The National Institute for Health and Care Excellence (NICE) has published a new draft guidance not recommending MSD’s cancer blockbuster Keytruda (pembrolizumab) for untreated metastatic or unresectable recurrent head and neck squamous cell carcinoma (HNSCC).
The organisation is calling for an urgent reassessment of the evidence for the drug’s benefit, and has asked for more clinical and cost-effectiveness evidence from MSD.
Evidence from the KEYNOTE-048 trial showed that some patients who have a type of metastatic or unresectable recurrent HNSCC – defined as PD-L1 positive, with a combined positive score of one or more – lived longer longer when treated with Keytruda. However, NICE has said that the uncertainty over the drug lies in the evidence, because the comparator drugs in the trial do not reflect what currently happens in practice in the NHS in England.
As a result, the organisation has announced that the trial does not provide enough evidence that the drug would offer a larger benefit than the current, “extreme” form of chemotherapy.

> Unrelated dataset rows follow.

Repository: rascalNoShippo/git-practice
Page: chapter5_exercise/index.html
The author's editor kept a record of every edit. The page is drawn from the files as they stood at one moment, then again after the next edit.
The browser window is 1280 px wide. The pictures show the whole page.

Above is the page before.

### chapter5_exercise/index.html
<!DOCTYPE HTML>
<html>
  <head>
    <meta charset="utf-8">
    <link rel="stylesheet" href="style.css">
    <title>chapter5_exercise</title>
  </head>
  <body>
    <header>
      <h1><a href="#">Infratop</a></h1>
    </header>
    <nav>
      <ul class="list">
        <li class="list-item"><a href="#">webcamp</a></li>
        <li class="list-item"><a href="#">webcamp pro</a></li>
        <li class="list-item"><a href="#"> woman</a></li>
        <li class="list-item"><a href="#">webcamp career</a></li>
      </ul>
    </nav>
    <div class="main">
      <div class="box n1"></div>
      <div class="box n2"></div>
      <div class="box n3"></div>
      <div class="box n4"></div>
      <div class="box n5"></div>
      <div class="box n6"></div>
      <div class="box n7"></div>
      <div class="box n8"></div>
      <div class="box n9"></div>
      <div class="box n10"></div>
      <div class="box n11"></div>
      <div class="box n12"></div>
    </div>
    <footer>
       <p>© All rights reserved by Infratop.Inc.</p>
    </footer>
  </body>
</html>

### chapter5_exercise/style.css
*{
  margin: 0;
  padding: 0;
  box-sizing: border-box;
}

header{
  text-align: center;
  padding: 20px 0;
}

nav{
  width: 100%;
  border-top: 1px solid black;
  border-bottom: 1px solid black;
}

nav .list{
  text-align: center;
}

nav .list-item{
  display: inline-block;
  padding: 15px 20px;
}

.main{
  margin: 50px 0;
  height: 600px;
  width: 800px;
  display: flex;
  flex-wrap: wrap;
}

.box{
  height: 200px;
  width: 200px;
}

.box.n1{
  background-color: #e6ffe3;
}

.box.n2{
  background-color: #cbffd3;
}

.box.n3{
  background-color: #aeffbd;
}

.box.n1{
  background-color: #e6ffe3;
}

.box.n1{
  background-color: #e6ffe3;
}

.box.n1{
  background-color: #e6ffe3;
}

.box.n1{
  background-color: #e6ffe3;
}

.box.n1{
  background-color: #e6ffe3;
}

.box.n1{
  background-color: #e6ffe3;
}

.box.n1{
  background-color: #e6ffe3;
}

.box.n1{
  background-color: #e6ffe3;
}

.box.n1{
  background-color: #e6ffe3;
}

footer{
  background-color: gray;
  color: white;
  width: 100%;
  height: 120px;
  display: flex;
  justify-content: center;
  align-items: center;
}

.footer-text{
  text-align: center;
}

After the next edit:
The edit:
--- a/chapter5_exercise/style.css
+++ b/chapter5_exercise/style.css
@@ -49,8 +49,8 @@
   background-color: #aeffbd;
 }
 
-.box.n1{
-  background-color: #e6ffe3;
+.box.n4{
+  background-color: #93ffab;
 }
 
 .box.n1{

Professor Kevin Harrington of the institute of cancer research said that he is “disappointed” by the verdict, and that patients will have to wait “even longer before they can access this immunotherapy as the first treatment of choice for advanced head and neck cancer.”

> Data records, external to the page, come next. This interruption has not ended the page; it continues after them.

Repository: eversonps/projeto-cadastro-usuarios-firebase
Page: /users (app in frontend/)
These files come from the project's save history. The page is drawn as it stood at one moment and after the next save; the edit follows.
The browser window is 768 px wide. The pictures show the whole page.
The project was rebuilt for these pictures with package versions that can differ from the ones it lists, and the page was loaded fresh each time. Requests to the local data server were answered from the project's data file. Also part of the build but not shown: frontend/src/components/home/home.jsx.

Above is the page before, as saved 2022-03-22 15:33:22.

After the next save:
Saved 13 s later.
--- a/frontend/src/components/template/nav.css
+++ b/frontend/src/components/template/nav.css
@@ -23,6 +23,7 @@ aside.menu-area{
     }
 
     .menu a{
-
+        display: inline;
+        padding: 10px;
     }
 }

He added that the decision “brings the UK further out of step with clinical practice in the rest of the world, where cancers of the mouth are treated in the same way as other head and neck cancers.”

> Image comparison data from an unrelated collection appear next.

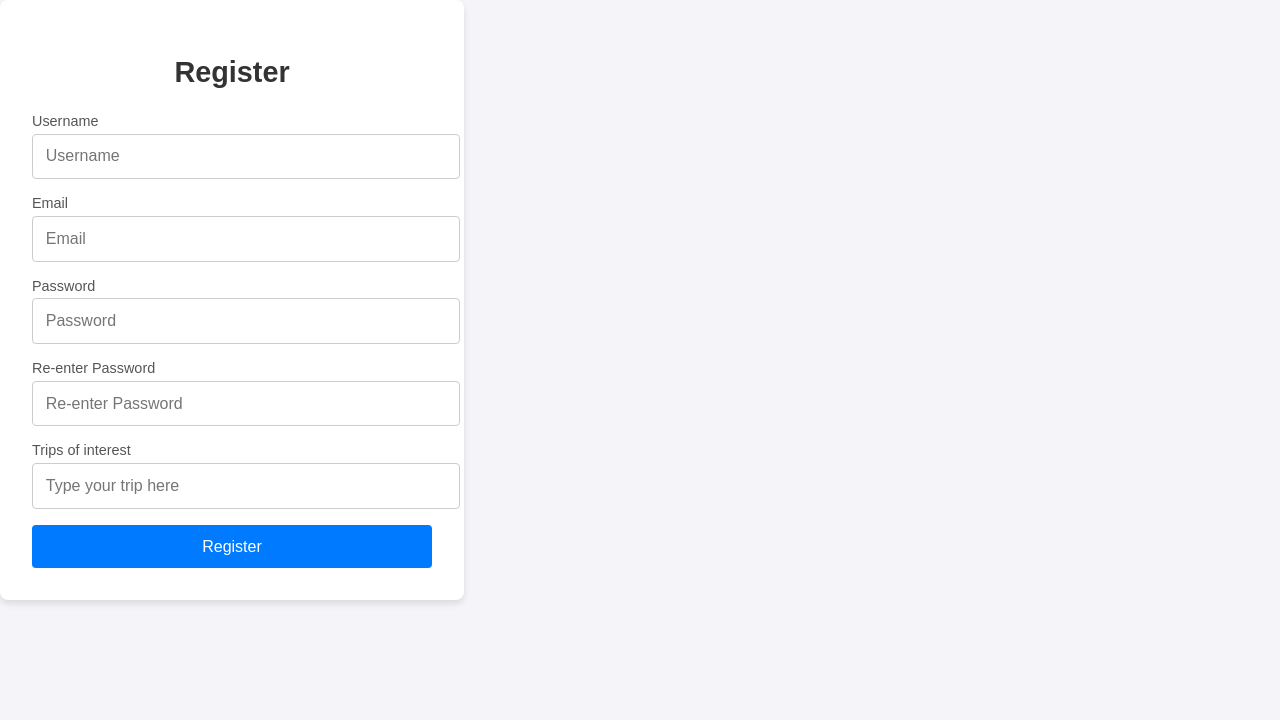
Repository: Nuttawut-Amattong/outtrip
Page: /register (app in OutTrip/)
The author's editor kept a copy of each file at every save. The page is drawn from the files as they stood at one save, then again after the next save.
The browser window is 1280 px wide. The pictures show the whole page.
The project was rebuilt for these pictures with package versions that can differ from the ones it lists, and the page was loaded fresh each time. Also part of the build but not shown: OutTrip/vite.config.js, OutTrip/src/pages/Login.jsx, OutTrip/src/pages/Forgetpass.jsx.

Above is the page before, as saved 2025-05-19 00:49:07.

### OutTrip/src/main.jsx
import { StrictMode } from 'react';
import { createRoot } from 'react-dom/client';
import { BrowserRouter, Routes, Route } from 'react-router-dom';
import Login from './pages/Login.jsx';
import Register from './pages/Register.jsx';
import Forgetpass from './pages/Forgetpass.jsx';

createRoot(document.getElementById('root')).render(
  <StrictMode>
    <BrowserRouter>
      <Routes>
        <Route path="/" element={<Login />} />
        <Route path="/register" element={<Register />} />
        <Route path="/forgot-password" element={<Forgetpass />} />
      </Routes>
    </BrowserRouter>
  </StrictMode>
);

### OutTrip/src/pages/Register.jsx
import React, { useState } from 'react';
import '../CSS/register.css';
const Register = () => {
    const [formData, setFormData] = useState({
        username: '',
        email: '',
        password: '',
        rePassword: '',
        trip: ''
    });

    const [error, setError] = useState('');

    const handleChange = (e) => {
        const { name, value } = e.target;
        setFormData({
            ...formData,
            [name]: value,
        });
        setError('');
    };

    const handleSubmit = (e) => {
        e.preventDefault();

        if (formData.password !== formData.rePassword) {
            setError('Passwords do not match');
            return;
        }

        console.log('Registering user:', formData);

    };

    return (
        <div className="register-container">
            <h2>Register</h2>
            <form onSubmit={handleSubmit}>
                <div>
                    <label htmlFor="username">Username</label>
                    <input
                        type="text"
                        id="username"
                        name="username"
                        value={formData.username}
                        onChange={handleChange}
                        placeholder="Username"
                        required
                    />
                </div>
                <div>
                    <label htmlFor="email">Email</label>
                    <input
                        type="email"
                        id="email"
                        name="email"
                        value={formData.email}
                        onChange={handleChange}
                        placeholder="Email"
                        required
                    />
                </div>
                <div>
                    <label htmlFor="password">Password</label>
                    <input
                        type="password"
                        id="password"
                        name="password"
                        value={formData.password}
                        onChange={handleChange}
                        placeholder="Password"
                        required
                    />
                </div>
                <div>
                    <label htmlFor="rePassword">Re-enter Password</label>
                    <input
                        type="password"
                        id="rePassword"
                        name="rePassword"
                        placeholder="Re-enter Password"
                        value={formData.rePassword}
                        onChange={handleChange}
                        required
                    />
                </div>
                <div>
                    <label htmlFor="trip">Trips of interest</label>
                    <input
                        type="text"
                        id="trip"
                        name="trip"
                        value={formData.trip || ''}
                        onChange={(e) => setFormData({...formData, trip: e.target.value})}
                        placeholder="Type your trip here"
                        required
                    />
                </div>
                {error && <p style={{ color: 'red' }}>{error}</p>}  {/* แสดง error */}
                <button type="submit">Register</button>
            </form>
        </div>
    );
};

export default Register;

### OutTrip/src/CSS/login.css
body {
    font-family: Arial, sans-serif;
    margin: 0;
    padding: 0;
    background-color: #f4f4f9;
    display: block;
}

.login-container {
    background-color: #ffffff;
    padding: 2rem;
    border-radius: 0 8px 8px 0;
    box-shadow: 4px 0 10px rgba(0, 0, 0, 0.1);
    width: 100%;
    max-width: 320px;
    height: 100vh;
    box-sizing: border-box;
    position: fixed;
    left: 0;
    top: 0;
}

.login-container h1 {
    font-size: 1.8rem;
    margin-bottom: 1.5rem;
    color: #333333;
    text-align: center;
}

.login-container form {
    display: flex;
    flex-direction: column;
}

.login-container label {
    font-size: 0.9rem;
    margin-bottom: 0.5rem;
    color: #555555;
}

.login-container input[type="text"],
.login-container input[type="user"],
.login-container input[type="password"] {
    padding: 0.8rem;
    margin-bottom: 1rem;
    border: 1px solid #cccccc;
    border-radius: 4px;
    font-size: 1rem;
}

.login-container input[type="text"]:focus,
.login-container input[type="userl"]:focus,
.login-container input[type="password"]:focus {
    border-color: #007bff;
    outline: none;
}

.login-container button {
    padding: 0.8rem;
    background-color: #007bff;
    color: #ffffff;
    border: none;
    border-radius: 4px;
    font-size: 1rem;
    cursor: pointer;
    transition: background-color 0.3s ease;
}

.login-container button:hover {
    background-color: #0056b3;
}

.login-container .forgot-password {
    margin-top: 1rem;
    text-align: center;
}

.login-container .forgot-password a {
    color: #007bff;
    text-decoration: none;
    font-size: 0.9rem;
}

.login-container .forgot-password a:hover {
    text-decoration: underline;
}

.login-links {
    margin-top: 1rem;
    text-align: center;
    font-size: 0.85rem;
    color: #333333;
    display: flex;
    flex-direction: column;
    gap: 0.5rem;
}

.login-links a {
    color: inherit;
    text-decoration: none;
    cursor: pointer;
}

.login-links a:hover {
    text-decoration: underline;
}

### OutTrip/src/CSS/register.css
body {
    font-family: Arial, sans-serif;
    margin: 0;
    padding: 0;
    background-color: #f4f4f9;
    display: flex;
    justify-content: center;
    align-items: center;
    height: 100vh;
}

.register-container {
    background-color: #ffffff;
    padding: 2rem;
    border-radius: 8px;
    box-shadow: 0 4px 6px rgba(0, 0, 0, 0.1);
    width: 100%;
    max-width: 400px;
}

.register-container h2 {
    font-size: 1.8rem;
    margin-bottom: 1.5rem;
    color: #333333;
    text-align: center;
}

.register-container form {
    display: flex;
    flex-direction: column;
}

.register-container label {
    font-size: 0.9rem;
    margin-bottom: 0.3rem;
    color: #555555;
    display: block;
}

.register-container input[type="text"],
.register-container input[type="email"],
.register-container input[type="password"] {
    padding: 0.8rem;
    margin-bottom: 1rem;
    border: 1px solid #cccccc;
    border-radius: 4px;
    font-size: 1rem;
    display: block;
    width: 100%;
}
.register-container input[type="text"]:focus,
.register-container input[type="email"]:focus,
.register-container input[type="password"]:focus {
    border-color: #007bff;
    outline: none;
}

.register-container button {
    padding: 0.8rem;
    background-color: #007bff;
    color: #ffffff;
    border: none;
    border-radius: 4px;
    font-size: 1rem;
    cursor: pointer;
    transition: background-color 0.3s ease;
}

.register-container button:hover {
    background-color: #0056b3;
}

.register-container p {
    margin-top: -0.5rem;
    margin-bottom: 1rem;
    font-size: 0.9rem;
}

### OutTrip/src/CSS/forgetpass.css
body {
    font-family: Arial, sans-serif;
    margin: 0;
    padding: 0;
    background-color: #f4f4f9;
    display: block;
}


.forgetpass-container {
    background-color: #ffffff;
    padding: 2rem;
    border-radius: 0 8px 8px 0;
    box-shadow: 4px 0 10px rgba(0, 0, 0, 0.1);
    width: 100%;
    max-width: 400px;
    height: 100vh;
    box-sizing: border-box;
    position: fixed;
    left: 0;
    top: 0;
}

.forgetpass-title {
    font-size: 1.5rem;
    font-weight: 600;
    color: #333;
    margin-bottom: 20px;
}

.forgetpass-form {
    width: 100%;
    display: flex;
    flex-direction: column;
}

.forgetpass-label {
    font-size: 0.9rem;
    color: #444;
    margin-bottom: 6px;
}

.forgetpass-input {
    padding: 10px;
    font-size: 1rem;
    border: 1px solid #ccc;
    border-radius: 5px;
    margin-bottom: 16px;
    outline: none;
    transition: border 0.2s;
}

.forgetpass-input:focus {
    border-color: #999;
}

.forgetpass-btn {
    background-color: #333;
    color: #fff;
    font-size: 1rem;
    font-weight: 500;
    border: none;
    border-radius: 5px;
    padding: 10px 0;
    cursor: pointer;
    transition: background-color 0.2s;
}

.forgetpass-btn:hover {
    background-color: #222;
}

.forgetpass-link {
    margin-top: 14px;
    font-size: 0.85rem;
    color: #666;
    text-align: center;
    text-decoration: none;
}

.forgetpass-link:hover {
    text-decoration: underline;
}

Loaded but not shown: OutTrip/index.html (common file)

After the next save:
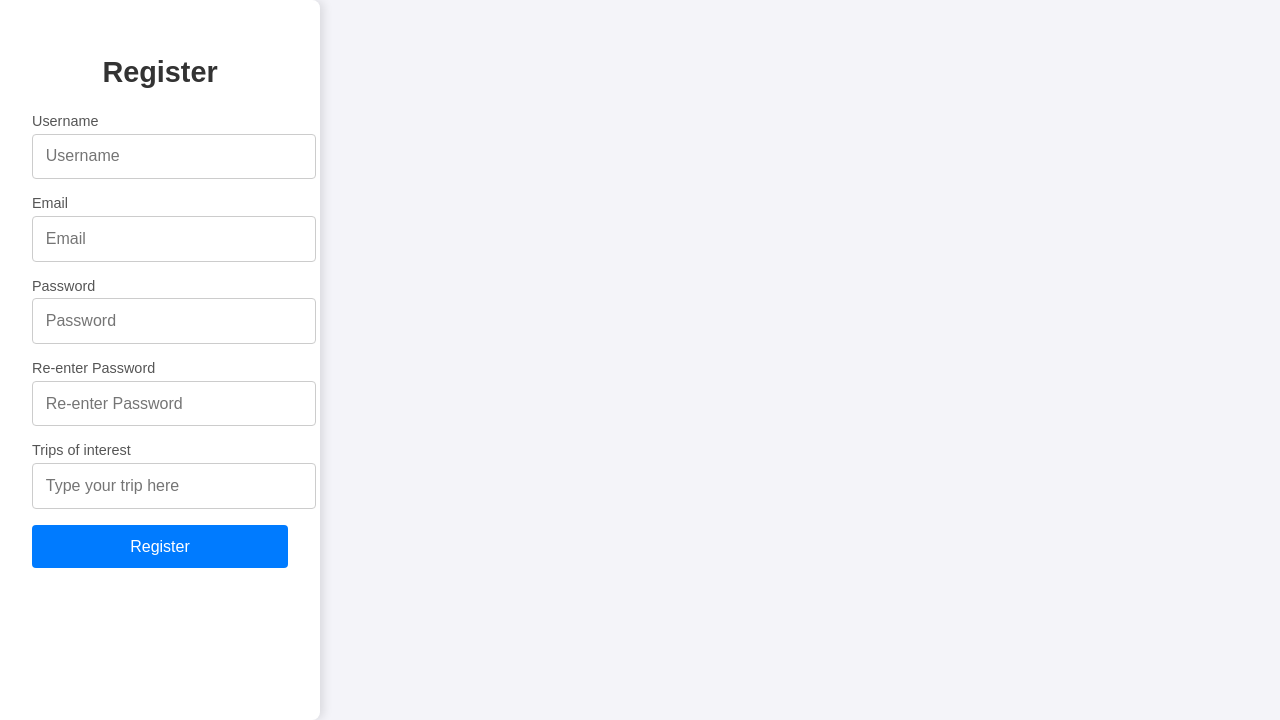
Saved 8 s later.
--- a/OutTrip/src/CSS/register.css
+++ b/OutTrip/src/CSS/register.css
@@ -10,12 +10,17 @@ body {
 }
 
 .register-container {
-    background-color: #ffffff;
+     background-color: #ffffff;
     padding: 2rem;
-    border-radius: 8px;
-    box-shadow: 0 4px 6px rgba(0, 0, 0, 0.1);
+    border-radius: 0 8px 8px 0;
+    box-shadow: 4px 0 10px rgba(0, 0, 0, 0.1);
     width: 100%;
-    max-width: 400px;
+    max-width: 320px;
+    height: 100vh;
+    box-sizing: border-box;
+    position: fixed;
+    left: 0;
+    top: 0;
 }
 
 .register-container h2 {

In November last year the European Commission approved the immunotherapy, which works by increasing the ability of the body’s immune system to help detect and fight tumour cells, as monotherapy or as part of a combination for the first-line treatment of HNSCC.
The list price of Keytruda stands at £2,630 per 100 mg vial, but MSD has a commercial arrangement which makes the treatment available to the NHS with a discount.